[EXCERPTED DATA Boundary: Start]
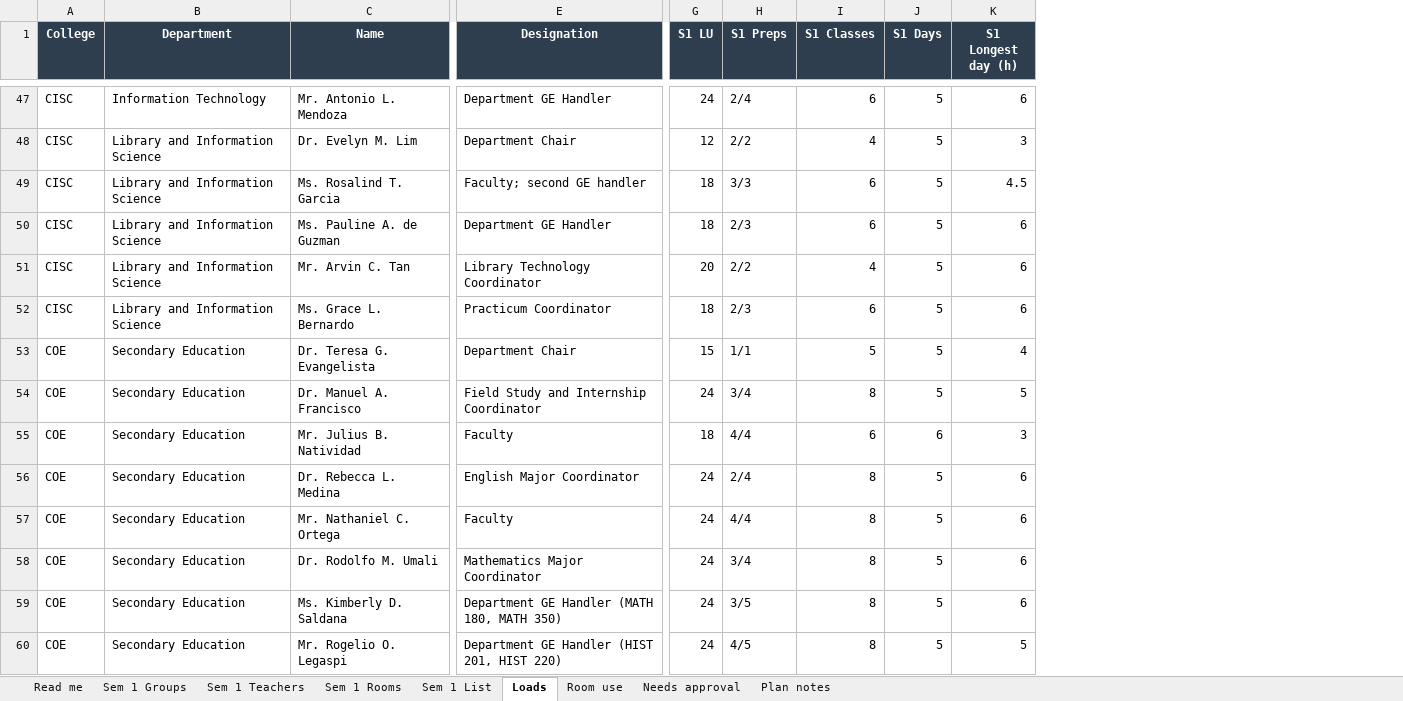
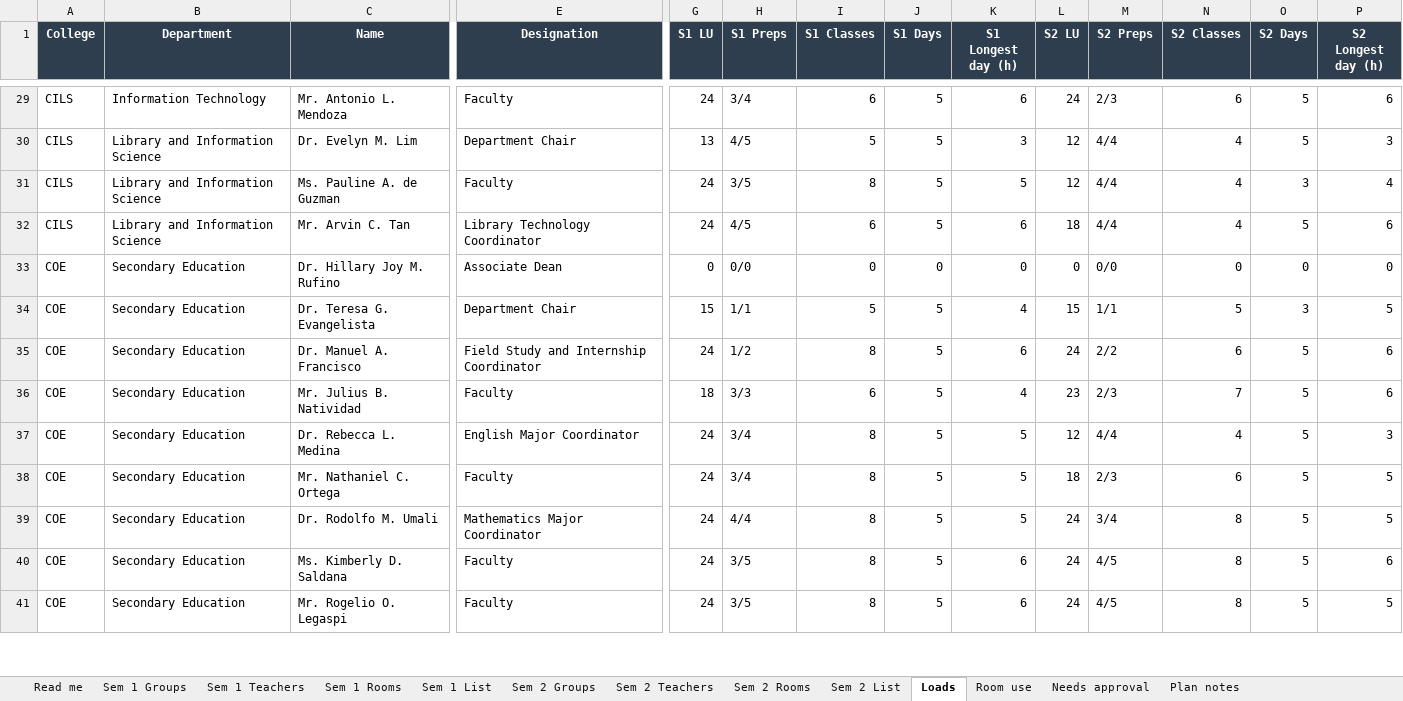
Before and after one commit to rockylms2026/University-Scheduling, an Excel workbook: output/University_Schedule.xlsx, sheet Loads, drawn as a sheet; only a part is shown, gaps mark what is left out; values as stored, in another font and other column widths than the file's, no borders; removed rows and columns are numbered as before the commit, all else as after; rows hold the shown columns only; the diff covers the shown part only; the diff names each change by its address in the sheet, - before the commit and + after, or states it on an @@ line.

```diff
--- a/output/University_Schedule.xlsx (sheet Loads)
+++ b/output/University_Schedule.xlsx (sheet Loads)
+sheet tab: Sem 2 Groups
+sheet tab: Sem 2 Teachers
+sheet tab: Sem 2 Rooms
+sheet tab: Sem 2 List
+column L (S2 LU), rows 29-32: 24 | 12 | 12 | 18; rows 34-41: 15 | 24 | 23 | 12 | 18 | 24 | 24 | 24
+column M (S2 Preps), rows 29-32: 2/3 | 4/4 | 4/4 | 4/4; rows 34-41: 1/1 | 2/2 | 2/3 | 4/4 | 2/3 | 3/4 | 4/5 | 4/5
+column N (S2 Classes), rows 29-32: 6 | 4 | 4 | 4; rows 34-41: 5 | 6 | 7 | 4 | 6 | 8 | 8 | 8
+column O (S2 Days), rows 29-32: 5 | 5 | 3 | 5; rows 34-41: 3 | 5 | 5 | 5 | 5 | 5 | 5 | 5
+column P (S2 Longest day (h)), rows 29-32: 6 | 3 | 4 | 6; rows 34-41: 5 | 6 | 6 | 3 | 5 | 5 | 6 | 5
-A29:A30 (College): CISC
+A29:A30 (College): CILS
-E29 (Designation): Department GE Handler
+E29 (Designation): Faculty
-H29 (S1 Preps): 2/4
+H29 (S1 Preps): 3/4
-G30 (S1 LU): 12
+G30 (S1 LU): 13
-H30 (S1 Preps): 2/2
+H30 (S1 Preps): 4/5
-I30 (S1 Classes): 4
+I30 (S1 Classes): 5
-row 49: CISC | Library and Information Science | Ms. Rosalind T. Garcia | Faculty; second GE handler | 18 | 3/3 | 6 | 5 | 4.5
-A31:A32 (College): CISC
+A31:A32 (College): CILS
-E31 (Designation): Department GE Handler
+E31 (Designation): Faculty
-G31 (S1 LU): 18
+G31 (S1 LU): 24
-H31 (S1 Preps): 2/3
+H31 (S1 Preps): 3/5
-I31 (S1 Classes): 6
+I31 (S1 Classes): 8
-K31 (S1 Longest day (h)): 6
+K31 (S1 Longest day (h)): 5
-G32 (S1 LU): 20
+G32 (S1 LU): 24
-H32 (S1 Preps): 2/2
+H32 (S1 Preps): 4/5
-I32 (S1 Classes): 4
+I32 (S1 Classes): 6
-row 52: CISC | Library and Information Science | Ms. Grace L. Bernardo | Practicum Coordinator | 18 | 2/3 | 6 | 5 | 6
+row 33: COE | Secondary Education | Dr. Hillary Joy M. Rufino | Associate Dean | 0 | 0/0 | 0 | 0 | 0 | 0 | 0/0 | 0 | 0 | 0
-H35 (S1 Preps): 3/4
+H35 (S1 Preps): 1/2
-K35 (S1 Longest day (h)): 5
+K35 (S1 Longest day (h)): 6
-H36 (S1 Preps): 4/4
+H36 (S1 Preps): 3/3
-J36 (S1 Days): 6
+J36 (S1 Days): 5
-K36 (S1 Longest day (h)): 3
+K36 (S1 Longest day (h)): 4
-H37 (S1 Preps): 2/4
+H37 (S1 Preps): 3/4
-K37:K39 (S1 Longest day (h)): 6
+K37:K39 (S1 Longest day (h)): 5
-H38 (S1 Preps): 4/4
+H38 (S1 Preps): 3/4
-H39 (S1 Preps): 3/4
+H39 (S1 Preps): 4/4
-E40 (Designation): Department GE Handler (MATH 180, MATH 350)
+E40 (Designation): Faculty
-E41 (Designation): Department GE Handler (HIST 201, HIST 220)
+E41 (Designation): Faculty
-H41 (S1 Preps): 4/5
+H41 (S1 Preps): 3/5
-K41 (S1 Longest day (h)): 5
+K41 (S1 Longest day (h)): 6
```
Also changed, not shown: 17 added rows, 30 removed rows and 159 edited cells elsewhere in this sheet, sheet Sem 1 List, sheet Sem 1 Groups, sheet Sem 1 Teachers, sheet Sem 1 Rooms, sheet Room use, sheet Needs approval, 2 more sheets, 9 other files.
[EXCERPTED DATA Boundary: End]
▶ _WHAT YOU NEED TO DO_: If a record holds a picture, leave the picture out, but repeat every line exactly.

▶ _SOLUTION FOR THIS TASK_:
Before and after one commit to rockylms2026/University-Scheduling, an Excel workbook: output/University_Schedule.xlsx, sheet Loads, drawn as a sheet; only a part is shown, gaps mark what is left out; values as stored, in another font and other column widths than the file's, no borders; removed rows and columns are numbered as before the commit, all else as after; rows hold the shown columns only; the diff covers the shown part only; the diff names each change by its address in the sheet, - before the commit and + after, or states it on an @@ line.

```diff
--- a/output/University_Schedule.xlsx (sheet Loads)
+++ b/output/University_Schedule.xlsx (sheet Loads)
+sheet tab: Sem 2 Groups
+sheet tab: Sem 2 Teachers
+sheet tab: Sem 2 Rooms
+sheet tab: Sem 2 List
+column L (S2 LU), rows 29-32: 24 | 12 | 12 | 18; rows 34-41: 15 | 24 | 23 | 12 | 18 | 24 | 24 | 24
+column M (S2 Preps), rows 29-32: 2/3 | 4/4 | 4/4 | 4/4; rows 34-41: 1/1 | 2/2 | 2/3 | 4/4 | 2/3 | 3/4 | 4/5 | 4/5
+column N (S2 Classes), rows 29-32: 6 | 4 | 4 | 4; rows 34-41: 5 | 6 | 7 | 4 | 6 | 8 | 8 | 8
+column O (S2 Days), rows 29-32: 5 | 5 | 3 | 5; rows 34-41: 3 | 5 | 5 | 5 | 5 | 5 | 5 | 5
+column P (S2 Longest day (h)), rows 29-32: 6 | 3 | 4 | 6; rows 34-41: 5 | 6 | 6 | 3 | 5 | 5 | 6 | 5
-A29:A30 (College): CISC
+A29:A30 (College): CILS
-E29 (Designation): Department GE Handler
+E29 (Designation): Faculty
-H29 (S1 Preps): 2/4
+H29 (S1 Preps): 3/4
-G30 (S1 LU): 12
+G30 (S1 LU): 13
-H30 (S1 Preps): 2/2
+H30 (S1 Preps): 4/5
-I30 (S1 Classes): 4
+I30 (S1 Classes): 5
-row 49: CISC | Library and Information Science | Ms. Rosalind T. Garcia | Faculty; second GE handler | 18 | 3/3 | 6 | 5 | 4.5
-A31:A32 (College): CISC
+A31:A32 (College): CILS
-E31 (Designation): Department GE Handler
+E31 (Designation): Faculty
-G31 (S1 LU): 18
+G31 (S1 LU): 24
-H31 (S1 Preps): 2/3
+H31 (S1 Preps): 3/5
-I31 (S1 Classes): 6
+I31 (S1 Classes): 8
-K31 (S1 Longest day (h)): 6
+K31 (S1 Longest day (h)): 5
-G32 (S1 LU): 20
+G32 (S1 LU): 24
-H32 (S1 Preps): 2/2
+H32 (S1 Preps): 4/5
-I32 (S1 Classes): 4
+I32 (S1 Classes): 6
-row 52: CISC | Library and Information Science | Ms. Grace L. Bernardo | Practicum Coordinator | 18 | 2/3 | 6 | 5 | 6
+row 33: COE | Secondary Education | Dr. Hillary Joy M. Rufino | Associate Dean | 0 | 0/0 | 0 | 0 | 0 | 0 | 0/0 | 0 | 0 | 0
-H35 (S1 Preps): 3/4
+H35 (S1 Preps): 1/2
-K35 (S1 Longest day (h)): 5
+K35 (S1 Longest day (h)): 6
-H36 (S1 Preps): 4/4
+H36 (S1 Preps): 3/3
-J36 (S1 Days): 6
+J36 (S1 Days): 5
-K36 (S1 Longest day (h)): 3
+K36 (S1 Longest day (h)): 4
-H37 (S1 Preps): 2/4
+H37 (S1 Preps): 3/4
-K37:K39 (S1 Longest day (h)): 6
+K37:K39 (S1 Longest day (h)): 5
-H38 (S1 Preps): 4/4
+H38 (S1 Preps): 3/4
-H39 (S1 Preps): 3/4
+H39 (S1 Preps): 4/4
-E40 (Designation): Department GE Handler (MATH 180, MATH 350)
+E40 (Designation): Faculty
-E41 (Designation): Department GE Handler (HIST 201, HIST 220)
+E41 (Designation): Faculty
-H41 (S1 Preps): 4/5
+H41 (S1 Preps): 3/5
-K41 (S1 Longest day (h)): 5
+K41 (S1 Longest day (h)): 6
```
Also changed, not shown: 17 added rows, 30 removed rows and 159 edited cells elsewhere in this sheet, sheet Sem 1 List, sheet Sem 1 Groups, sheet Sem 1 Teachers, sheet Sem 1 Rooms, sheet Room use, sheet Needs approval, 2 more sheets, 9 other files.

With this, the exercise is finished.